■ TASK INSTRUCTIONS:
Write out every record exactly as it appears. Skip the pictures.

--------

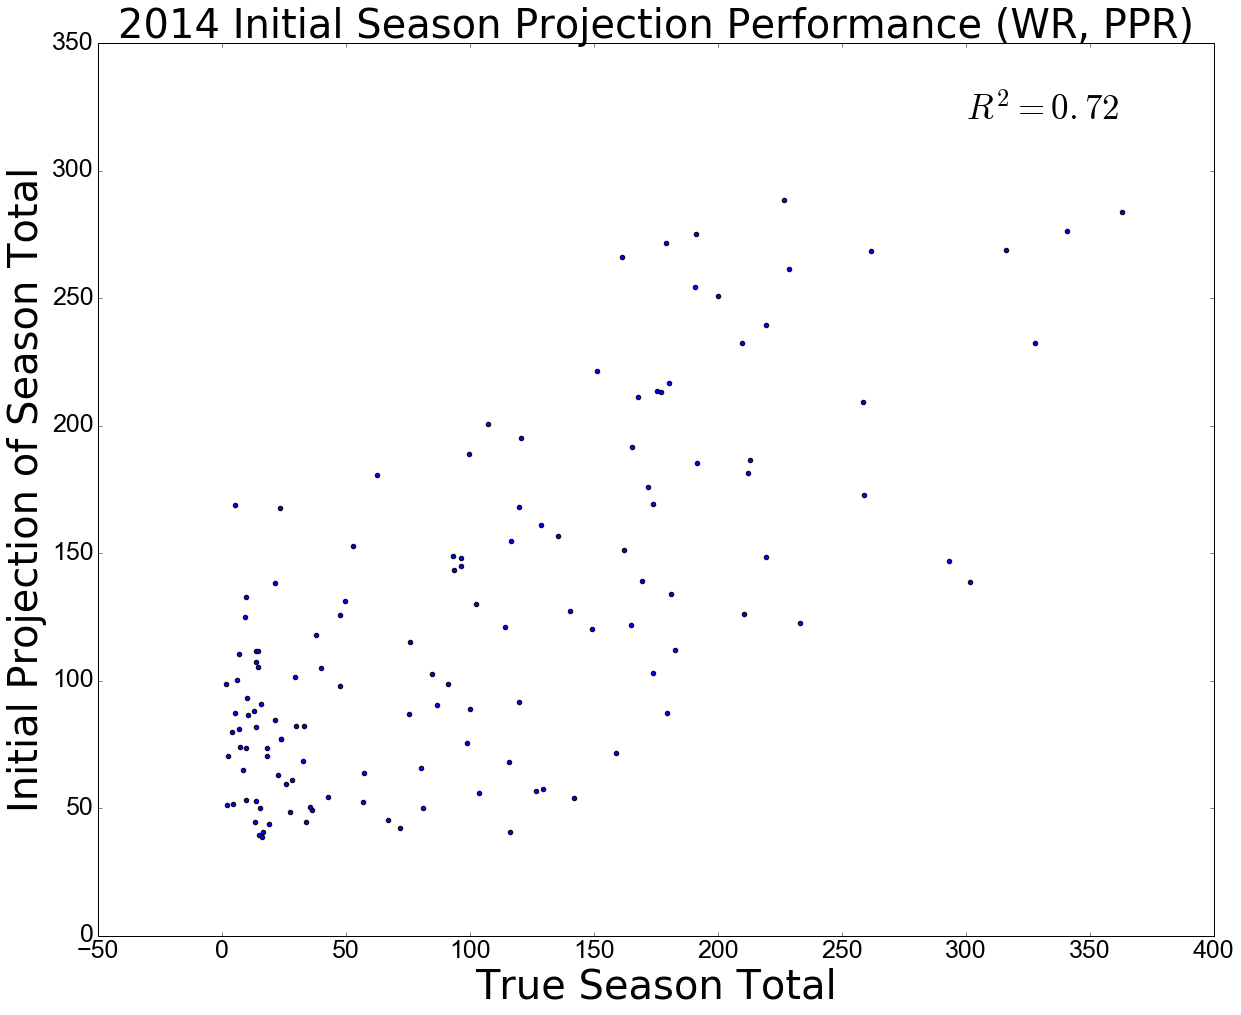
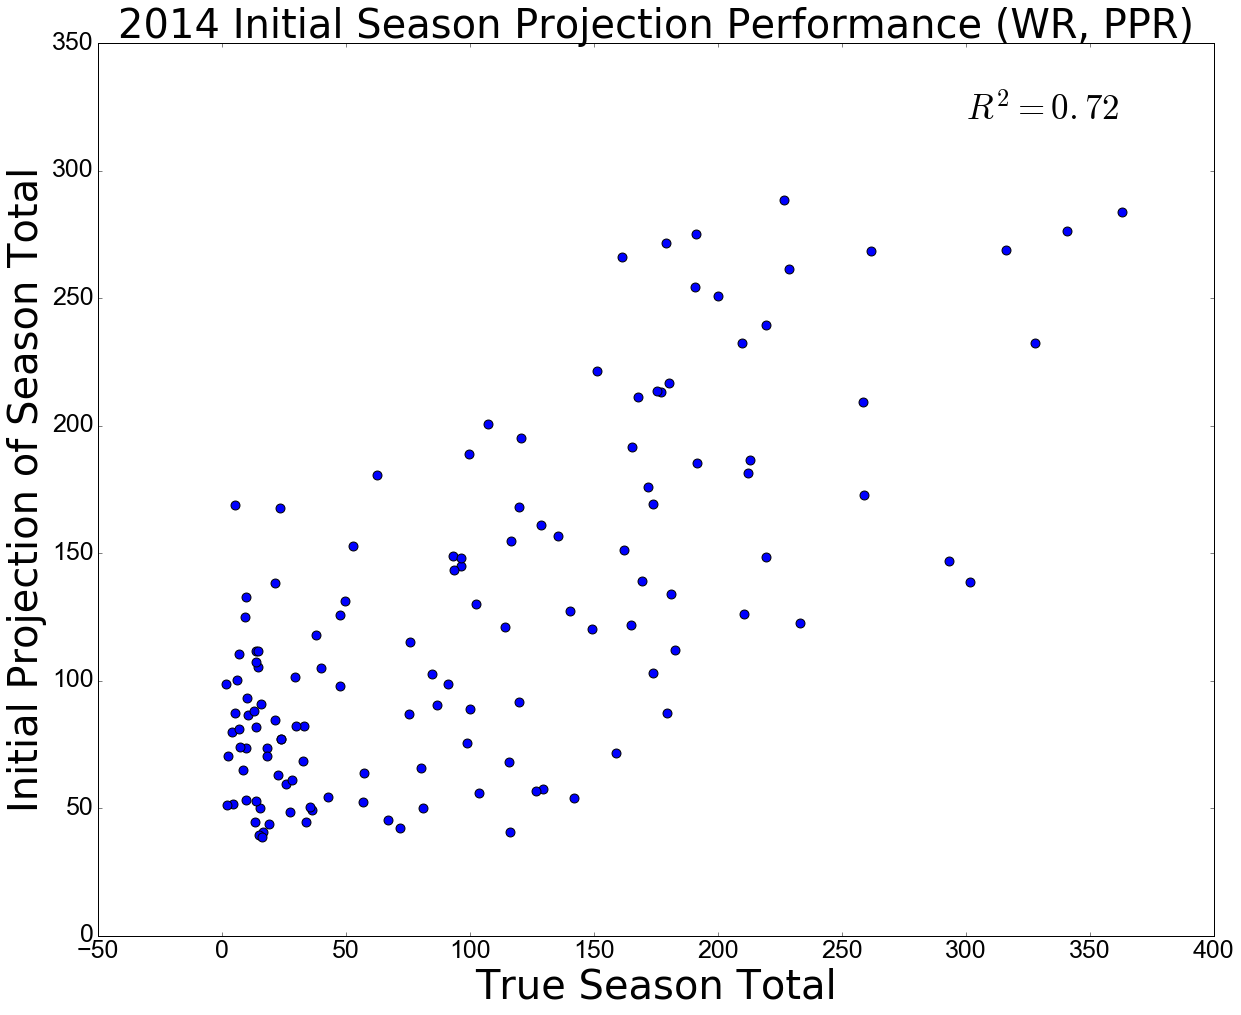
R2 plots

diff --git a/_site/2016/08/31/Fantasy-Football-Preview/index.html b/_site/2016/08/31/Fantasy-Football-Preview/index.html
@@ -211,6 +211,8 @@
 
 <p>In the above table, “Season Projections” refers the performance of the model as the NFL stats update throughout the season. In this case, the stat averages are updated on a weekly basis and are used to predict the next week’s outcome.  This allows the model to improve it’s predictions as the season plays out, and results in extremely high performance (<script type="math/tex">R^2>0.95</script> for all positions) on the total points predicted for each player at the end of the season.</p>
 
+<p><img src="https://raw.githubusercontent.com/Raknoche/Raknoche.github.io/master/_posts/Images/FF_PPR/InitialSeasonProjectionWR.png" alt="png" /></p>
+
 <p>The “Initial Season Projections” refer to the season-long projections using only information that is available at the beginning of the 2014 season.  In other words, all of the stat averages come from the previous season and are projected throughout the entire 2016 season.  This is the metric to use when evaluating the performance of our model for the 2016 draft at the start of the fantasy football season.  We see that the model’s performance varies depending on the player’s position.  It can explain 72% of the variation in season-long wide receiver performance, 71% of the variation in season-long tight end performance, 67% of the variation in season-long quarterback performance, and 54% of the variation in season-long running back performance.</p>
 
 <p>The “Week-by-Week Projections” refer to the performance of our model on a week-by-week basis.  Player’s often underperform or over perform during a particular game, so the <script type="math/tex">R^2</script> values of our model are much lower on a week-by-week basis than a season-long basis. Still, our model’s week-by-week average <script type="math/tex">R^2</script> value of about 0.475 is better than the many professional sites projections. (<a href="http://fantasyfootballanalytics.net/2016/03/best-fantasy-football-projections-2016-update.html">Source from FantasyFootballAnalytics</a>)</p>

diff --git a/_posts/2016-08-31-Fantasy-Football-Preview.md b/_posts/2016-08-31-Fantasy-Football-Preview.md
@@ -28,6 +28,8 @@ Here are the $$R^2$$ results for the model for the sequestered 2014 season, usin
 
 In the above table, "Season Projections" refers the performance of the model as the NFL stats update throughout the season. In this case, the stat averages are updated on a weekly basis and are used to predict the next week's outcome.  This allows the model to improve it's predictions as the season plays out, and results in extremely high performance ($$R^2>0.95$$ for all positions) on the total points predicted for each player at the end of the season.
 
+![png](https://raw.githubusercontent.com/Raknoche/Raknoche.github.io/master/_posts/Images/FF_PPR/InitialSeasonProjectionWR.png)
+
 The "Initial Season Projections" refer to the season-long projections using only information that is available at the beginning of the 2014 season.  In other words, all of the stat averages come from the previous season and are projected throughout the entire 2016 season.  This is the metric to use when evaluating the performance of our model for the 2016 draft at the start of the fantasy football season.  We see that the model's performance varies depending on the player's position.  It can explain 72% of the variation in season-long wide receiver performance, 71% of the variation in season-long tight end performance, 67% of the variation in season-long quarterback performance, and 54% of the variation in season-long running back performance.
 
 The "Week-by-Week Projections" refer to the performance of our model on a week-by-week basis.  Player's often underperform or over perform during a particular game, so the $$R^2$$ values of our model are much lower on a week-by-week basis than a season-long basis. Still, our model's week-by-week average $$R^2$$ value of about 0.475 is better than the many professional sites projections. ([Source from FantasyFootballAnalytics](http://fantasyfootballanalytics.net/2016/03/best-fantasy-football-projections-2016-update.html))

--------

■ ANSWER TO THIS EXERCISE:
R2 plots

diff --git a/_site/2016/08/31/Fantasy-Football-Preview/index.html b/_site/2016/08/31/Fantasy-Football-Preview/index.html
@@ -211,6 +211,8 @@
 
 <p>In the above table, “Season Projections” refers the performance of the model as the NFL stats update throughout the season. In this case, the stat averages are updated on a weekly basis and are used to predict the next week’s outcome.  This allows the model to improve it’s predictions as the season plays out, and results in extremely high performance (<script type="math/tex">R^2>0.95</script> for all positions) on the total points predicted for each player at the end of the season.</p>
 
+<p><img src="https://raw.githubusercontent.com/Raknoche/Raknoche.github.io/master/_posts/Images/FF_PPR/InitialSeasonProjectionWR.png" alt="png" /></p>
+
 <p>The “Initial Season Projections” refer to the season-long projections using only information that is available at the beginning of the 2014 season.  In other words, all of the stat averages come from the previous season and are projected throughout the entire 2016 season.  This is the metric to use when evaluating the performance of our model for the 2016 draft at the start of the fantasy football season.  We see that the model’s performance varies depending on the player’s position.  It can explain 72% of the variation in season-long wide receiver performance, 71% of the variation in season-long tight end performance, 67% of the variation in season-long quarterback performance, and 54% of the variation in season-long running back performance.</p>
 
 <p>The “Week-by-Week Projections” refer to the performance of our model on a week-by-week basis.  Player’s often underperform or over perform during a particular game, so the <script type="math/tex">R^2</script> values of our model are much lower on a week-by-week basis than a season-long basis. Still, our model’s week-by-week average <script type="math/tex">R^2</script> value of about 0.475 is better than the many professional sites projections. (<a href="http://fantasyfootballanalytics.net/2016/03/best-fantasy-football-projections-2016-update.html">Source from FantasyFootballAnalytics</a>)</p>

diff --git a/_posts/2016-08-31-Fantasy-Football-Preview.md b/_posts/2016-08-31-Fantasy-Football-Preview.md
@@ -28,6 +28,8 @@ Here are the $$R^2$$ results for the model for the sequestered 2014 season, usin
 
 In the above table, "Season Projections" refers the performance of the model as the NFL stats update throughout the season. In this case, the stat averages are updated on a weekly basis and are used to predict the next week's outcome.  This allows the model to improve it's predictions as the season plays out, and results in extremely high performance ($$R^2>0.95$$ for all positions) on the total points predicted for each player at the end of the season.
 
+![png](https://raw.githubusercontent.com/Raknoche/Raknoche.github.io/master/_posts/Images/FF_PPR/InitialSeasonProjectionWR.png)
+
 The "Initial Season Projections" refer to the season-long projections using only information that is available at the beginning of the 2014 season.  In other words, all of the stat averages come from the previous season and are projected throughout the entire 2016 season.  This is the metric to use when evaluating the performance of our model for the 2016 draft at the start of the fantasy football season.  We see that the model's performance varies depending on the player's position.  It can explain 72% of the variation in season-long wide receiver performance, 71% of the variation in season-long tight end performance, 67% of the variation in season-long quarterback performance, and 54% of the variation in season-long running back performance.
 
 The "Week-by-Week Projections" refer to the performance of our model on a week-by-week basis.  Player's often underperform or over perform during a particular game, so the $$R^2$$ values of our model are much lower on a week-by-week basis than a season-long basis. Still, our model's week-by-week average $$R^2$$ value of about 0.475 is better than the many professional sites projections. ([Source from FantasyFootballAnalytics](http://fantasyfootballanalytics.net/2016/03/best-fantasy-football-projections-2016-update.html))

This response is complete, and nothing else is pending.